__ASSIGNED TASK__. Omit the pictures from the listing below and print every remaining entry verbatim.

__THE RECORDS__.
•••••

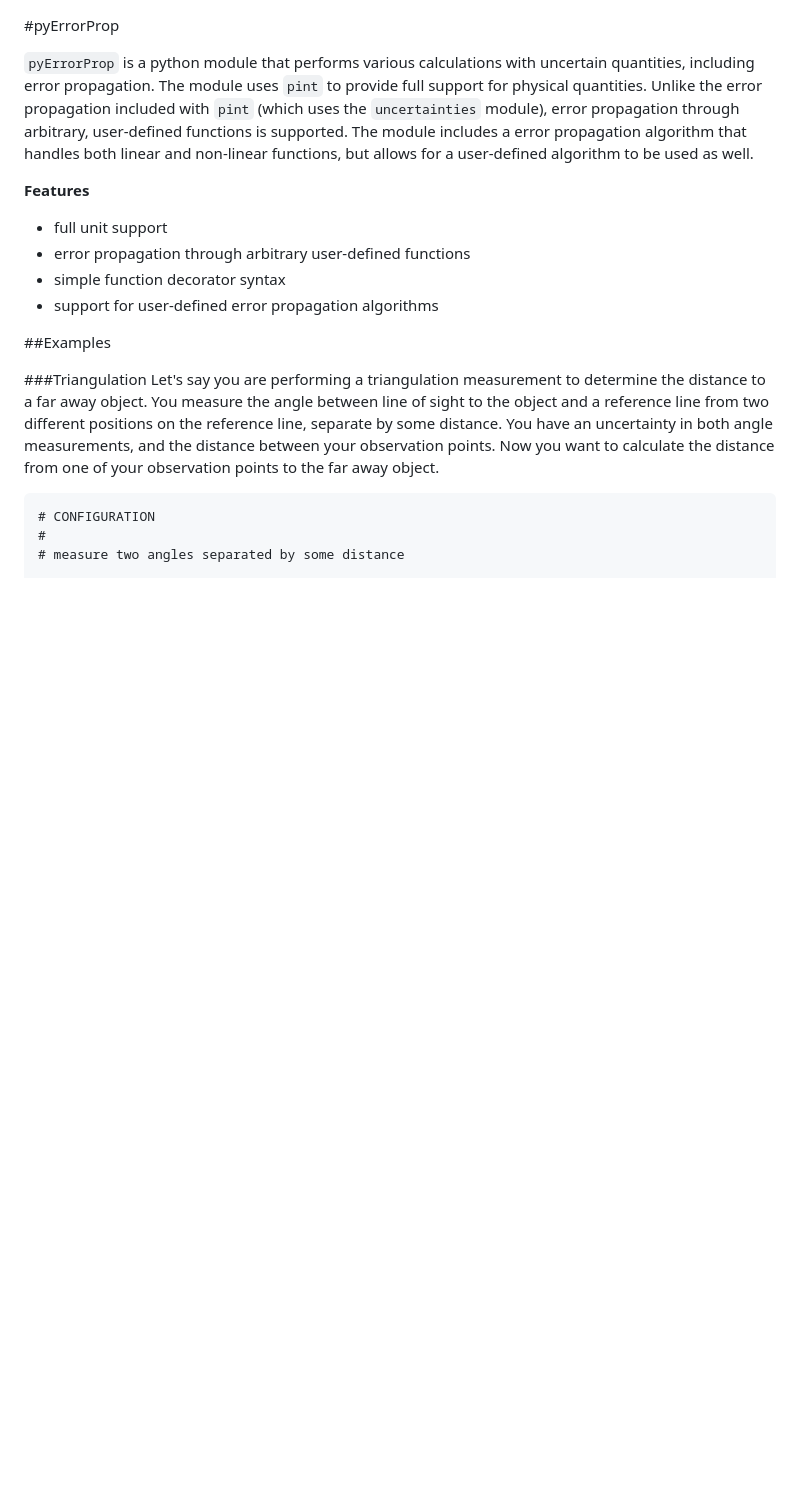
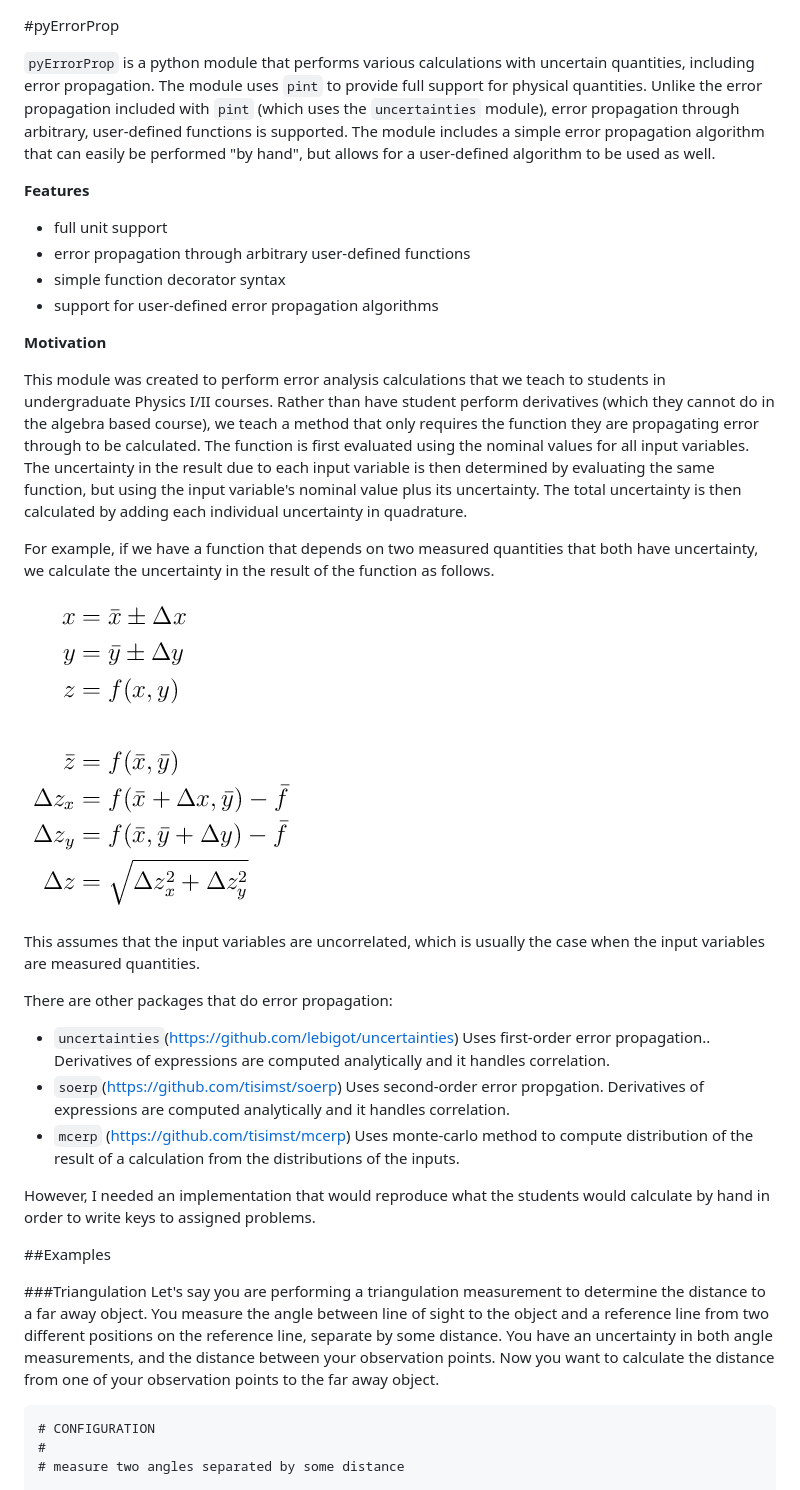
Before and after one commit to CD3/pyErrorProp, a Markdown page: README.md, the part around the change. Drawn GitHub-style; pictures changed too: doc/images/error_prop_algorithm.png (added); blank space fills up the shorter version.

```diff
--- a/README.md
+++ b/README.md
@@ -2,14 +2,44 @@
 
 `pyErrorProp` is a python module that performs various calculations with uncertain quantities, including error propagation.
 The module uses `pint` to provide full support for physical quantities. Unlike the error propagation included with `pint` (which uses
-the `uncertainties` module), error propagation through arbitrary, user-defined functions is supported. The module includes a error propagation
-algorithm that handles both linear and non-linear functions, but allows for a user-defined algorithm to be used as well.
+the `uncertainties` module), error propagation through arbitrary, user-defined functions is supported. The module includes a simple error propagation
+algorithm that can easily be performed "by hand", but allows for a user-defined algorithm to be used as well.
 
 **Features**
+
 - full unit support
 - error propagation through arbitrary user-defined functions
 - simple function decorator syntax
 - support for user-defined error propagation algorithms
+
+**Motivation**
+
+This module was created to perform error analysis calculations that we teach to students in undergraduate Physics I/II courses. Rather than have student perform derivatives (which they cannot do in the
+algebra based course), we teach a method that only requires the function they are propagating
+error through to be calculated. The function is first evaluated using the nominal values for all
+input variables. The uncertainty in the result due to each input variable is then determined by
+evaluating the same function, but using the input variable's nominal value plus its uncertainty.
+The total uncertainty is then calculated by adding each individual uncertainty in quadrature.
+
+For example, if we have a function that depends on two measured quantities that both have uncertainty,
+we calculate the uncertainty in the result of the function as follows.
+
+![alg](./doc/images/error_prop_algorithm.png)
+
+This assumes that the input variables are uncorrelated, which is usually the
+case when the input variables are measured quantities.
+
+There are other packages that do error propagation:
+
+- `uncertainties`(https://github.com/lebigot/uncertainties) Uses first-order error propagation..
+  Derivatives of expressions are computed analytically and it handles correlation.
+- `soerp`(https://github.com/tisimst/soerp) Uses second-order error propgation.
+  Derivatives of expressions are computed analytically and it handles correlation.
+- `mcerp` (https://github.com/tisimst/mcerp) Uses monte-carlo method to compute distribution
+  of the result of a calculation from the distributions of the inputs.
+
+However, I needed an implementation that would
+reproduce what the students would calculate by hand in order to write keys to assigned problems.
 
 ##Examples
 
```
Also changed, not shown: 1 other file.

•••••

__SOLUTION__.
Before and after one commit to CD3/pyErrorProp, a Markdown page: README.md, the part around the change. Drawn GitHub-style; pictures changed too: doc/images/error_prop_algorithm.png (added); blank space fills up the shorter version.

```diff
--- a/README.md
+++ b/README.md
@@ -2,14 +2,44 @@
 
 `pyErrorProp` is a python module that performs various calculations with uncertain quantities, including error propagation.
 The module uses `pint` to provide full support for physical quantities. Unlike the error propagation included with `pint` (which uses
-the `uncertainties` module), error propagation through arbitrary, user-defined functions is supported. The module includes a error propagation
-algorithm that handles both linear and non-linear functions, but allows for a user-defined algorithm to be used as well.
+the `uncertainties` module), error propagation through arbitrary, user-defined functions is supported. The module includes a simple error propagation
+algorithm that can easily be performed "by hand", but allows for a user-defined algorithm to be used as well.
 
 **Features**
+
 - full unit support
 - error propagation through arbitrary user-defined functions
 - simple function decorator syntax
 - support for user-defined error propagation algorithms
+
+**Motivation**
+
+This module was created to perform error analysis calculations that we teach to students in undergraduate Physics I/II courses. Rather than have student perform derivatives (which they cannot do in the
+algebra based course), we teach a method that only requires the function they are propagating
+error through to be calculated. The function is first evaluated using the nominal values for all
+input variables. The uncertainty in the result due to each input variable is then determined by
+evaluating the same function, but using the input variable's nominal value plus its uncertainty.
+The total uncertainty is then calculated by adding each individual uncertainty in quadrature.
+
+For example, if we have a function that depends on two measured quantities that both have uncertainty,
+we calculate the uncertainty in the result of the function as follows.
+
+![alg](./doc/images/error_prop_algorithm.png)
+
+This assumes that the input variables are uncorrelated, which is usually the
+case when the input variables are measured quantities.
+
+There are other packages that do error propagation:
+
+- `uncertainties`(https://github.com/lebigot/uncertainties) Uses first-order error propagation..
+  Derivatives of expressions are computed analytically and it handles correlation.
+- `soerp`(https://github.com/tisimst/soerp) Uses second-order error propgation.
+  Derivatives of expressions are computed analytically and it handles correlation.
+- `mcerp` (https://github.com/tisimst/mcerp) Uses monte-carlo method to compute distribution
+  of the result of a calculation from the distributions of the inputs.
+
+However, I needed an implementation that would
+reproduce what the students would calculate by hand in order to write keys to assigned problems.
 
 ##Examples
 
```
Also changed, not shown: 1 other file.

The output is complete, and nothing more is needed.